The stabbing was condemned by writers and politicians around the world as an assault on freedom of expression. In a statement on Saturday, President Joe Biden commended the "universal ideals" that Rushdie and his work embody.
"Truth. Courage. Resilience. The ability to share ideas without fear," Biden said. "These are the building blocks of any free and open society."
Neither local nor federal authorities offered any additional details on the investigation on Saturday. Police said on Friday they had not established a motive for the attack.
An initial law enforcement review of Matar's social media accounts showed he was sympathetic to Shia extremism and Iran's Islamic Revolutionary Guard Corps (IRGC), although no definitive links had been found, according to NBC New York.
The IRGC is a powerful faction that controls a business empire as well as elite armed and intelligence forces that Washington accuses of carrying out a global extremist campaign.
Asked to comment on the case, Matar's lawyer Barone said, "We're kind of in the early stages and, quite frankly, in cases like this, I think the important thing to remember is people need to keep an open mind. They need to look at everything. They can't just assume something happened for why they think something happened."
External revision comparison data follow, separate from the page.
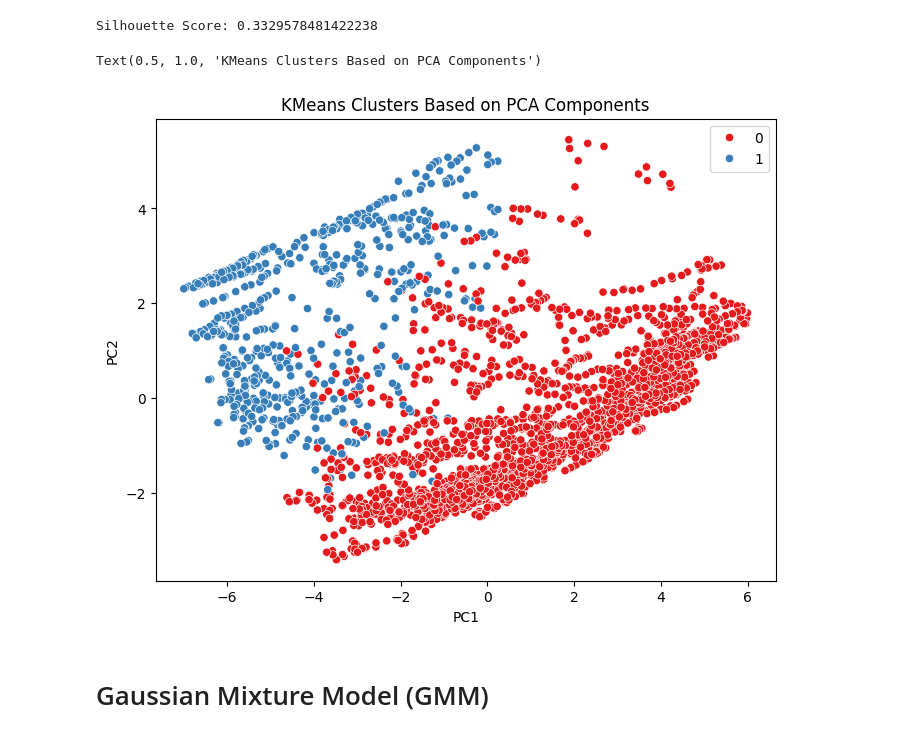
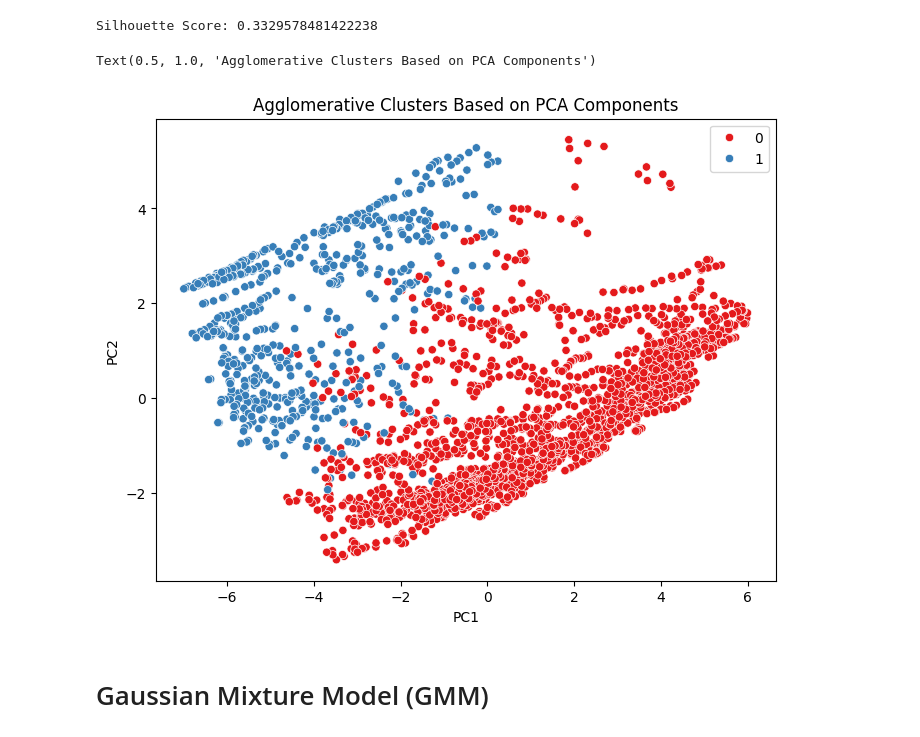
Before and after one commit to rioo09/Country-Classification-Project, a Jupyter notebook: P-651.ipynb, the cells around one changed output. Cells and saved outputs as stored; diff of their text form; code cells hidden in the pictures.

```diff
--- a/P-651.ipynb
+++ b/P-651.ipynb
@@ -530,10 +529,10 @@ Silhouette Score: 0.3329578481422238
 # %%
 plt.figure(figsize=(8,6))
 sns.scatterplot(x = final_df['PC1'], y = final_df['PC2'], hue=pred_agg, palette='Set1') #Plotting Clusters Based On First Two PCA Components
-plt.title("KMeans Clusters Based on PCA Components")
+plt.title("Agglomerative Clusters Based on PCA Components")
 # %% [output]
-Text(0.5, 1.0, 'KMeans Clusters Based on PCA Components')
+Text(0.5, 1.0, 'Agglomerative Clusters Based on PCA Components')
-[figure, old version]
+[figure, new version]
 # %% [markdown]
 # Gaussian Mixture Model (GMM)
 # %%
```
Also changed, not shown: parts of 10 cells of this notebook.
A preliminary hearing in the case is scheduled for Friday, he said.
Matar was born in California and recently moved to New Jersey, the NBC New York report said, adding that he had a fake driver's license on him. He was arrested at the scene by a state trooper after being wrestled to the ground by audience members.
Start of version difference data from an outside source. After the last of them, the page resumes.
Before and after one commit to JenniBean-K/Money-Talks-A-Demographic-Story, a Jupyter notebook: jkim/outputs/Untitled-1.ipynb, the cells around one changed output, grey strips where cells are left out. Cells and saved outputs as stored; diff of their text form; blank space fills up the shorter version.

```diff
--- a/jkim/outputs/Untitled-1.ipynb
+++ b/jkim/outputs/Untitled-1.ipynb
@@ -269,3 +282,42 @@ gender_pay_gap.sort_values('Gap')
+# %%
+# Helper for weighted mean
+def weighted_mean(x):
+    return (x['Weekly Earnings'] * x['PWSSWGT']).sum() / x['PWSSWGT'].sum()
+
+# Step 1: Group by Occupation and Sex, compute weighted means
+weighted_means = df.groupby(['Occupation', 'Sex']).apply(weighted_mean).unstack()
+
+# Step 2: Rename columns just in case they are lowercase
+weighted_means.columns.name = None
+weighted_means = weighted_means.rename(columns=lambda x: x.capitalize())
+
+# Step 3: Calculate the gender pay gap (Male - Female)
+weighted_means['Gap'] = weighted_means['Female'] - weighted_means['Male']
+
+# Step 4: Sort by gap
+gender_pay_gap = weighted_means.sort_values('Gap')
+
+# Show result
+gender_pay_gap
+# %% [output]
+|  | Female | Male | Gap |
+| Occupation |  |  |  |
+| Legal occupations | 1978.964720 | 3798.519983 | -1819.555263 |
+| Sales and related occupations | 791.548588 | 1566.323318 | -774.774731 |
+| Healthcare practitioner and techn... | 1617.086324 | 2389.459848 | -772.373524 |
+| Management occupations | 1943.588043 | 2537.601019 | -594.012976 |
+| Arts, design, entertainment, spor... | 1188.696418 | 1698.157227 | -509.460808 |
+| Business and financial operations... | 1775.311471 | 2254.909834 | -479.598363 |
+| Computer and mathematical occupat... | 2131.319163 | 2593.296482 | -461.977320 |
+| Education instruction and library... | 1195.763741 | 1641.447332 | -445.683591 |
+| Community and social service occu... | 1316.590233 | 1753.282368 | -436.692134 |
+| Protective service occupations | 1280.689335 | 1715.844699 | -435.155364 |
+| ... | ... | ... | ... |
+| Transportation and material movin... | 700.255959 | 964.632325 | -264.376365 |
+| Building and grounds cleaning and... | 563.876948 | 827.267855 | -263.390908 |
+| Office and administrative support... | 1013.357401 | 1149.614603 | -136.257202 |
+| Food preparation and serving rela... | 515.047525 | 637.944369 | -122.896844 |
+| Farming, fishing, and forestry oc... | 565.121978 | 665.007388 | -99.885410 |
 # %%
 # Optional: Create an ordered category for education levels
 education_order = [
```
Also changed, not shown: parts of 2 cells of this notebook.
Witnesses said he did not speak as he attacked the author. Rushdie was stabbed 10 times, prosecutors said during Matar's arraignment, according to the Times.
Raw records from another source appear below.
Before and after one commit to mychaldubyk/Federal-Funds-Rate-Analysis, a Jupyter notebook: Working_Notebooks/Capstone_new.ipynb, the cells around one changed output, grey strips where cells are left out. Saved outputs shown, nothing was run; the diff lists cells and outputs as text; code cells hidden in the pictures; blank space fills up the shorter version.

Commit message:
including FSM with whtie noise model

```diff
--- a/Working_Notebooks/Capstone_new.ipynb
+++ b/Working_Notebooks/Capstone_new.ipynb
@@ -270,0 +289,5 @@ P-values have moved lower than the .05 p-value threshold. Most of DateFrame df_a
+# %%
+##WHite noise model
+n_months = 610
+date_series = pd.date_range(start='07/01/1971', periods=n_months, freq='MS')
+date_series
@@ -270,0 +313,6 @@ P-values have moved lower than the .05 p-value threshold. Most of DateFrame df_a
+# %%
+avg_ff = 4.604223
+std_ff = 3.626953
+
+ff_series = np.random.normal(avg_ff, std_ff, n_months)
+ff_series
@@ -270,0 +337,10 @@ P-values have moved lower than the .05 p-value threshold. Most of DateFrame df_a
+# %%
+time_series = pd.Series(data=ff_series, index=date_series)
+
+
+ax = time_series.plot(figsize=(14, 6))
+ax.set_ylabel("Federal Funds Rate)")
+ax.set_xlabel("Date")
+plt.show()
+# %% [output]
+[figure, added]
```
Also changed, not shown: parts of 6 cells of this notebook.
The assault was premeditated; prosecutors said in court that Matar traveled by bus to Chautauqua Institution, an educational retreat about 12 miles (19 km) from the shores of Lake Erie, and bought a pass that admitted him to Rushdie's talk, the Times reported. Attendees said there were no obvious security checks.
The county district attorney's office did not respond to requests for comment on Saturday.
FBI investigators went to Matar's last listed address, in Fairview, a Bergen County borough just across the Hudson River from Manhattan, on Friday evening, NBC New York reported.
There was no visible police presence on Saturday at the house, a two-story brick-and-mortar home in a largely Spanish-speaking neighborhood. A woman who entered the house declined to speak to reporters gathered outside.
BOUNTY ON HIS HEAD
Rushdie, who was born into a Muslim Kashmiri family in Bombay, now Mumbai, before moving to Britain, has long faced death threats for "The Satanic Verses," viewed by some Muslims as containing blasphemous passages. The book was banned in many countries with large Muslim populations.
In 1989, Ayatollah Ruhollah Khomeini, then Iran's supreme leader, pronounced a fatwa, or religious edict, calling on Muslims to kill the author and anyone involved in the book's publication for blasphemy. Hitoshi Igarashi, the Japanese translator of the novel, was stabbed to death in 1991 in a case that remains unsolved.
There has been no official government reaction in Iran to the attack on Rushdie, but several hardline Iranian newspapers praised his assailant.
Iranian organisations, some linked to the government, have raised a bounty worth millions of dollars for Rushdie's murder. Khomeini's successor as supreme leader, Ayatollah Ali Khamenei, said as recently as 2019 that the fatwa was "irrevocable."
Ali Tehfe, mayor of Yaroun in southern Lebanon, said Matar was the son of a man from the town. The suspect's parents emigrated to the United States and he was born and raised there, the mayor added.
Asked whether Matar or his parents were affiliated with or supported the Iran-backed Hezbollah armed group in Lebanon, Tehfe said he had "no information at all" on their political views.
A Hezbollah official said on Saturday that the group had no additional information on the attack on Rushdie.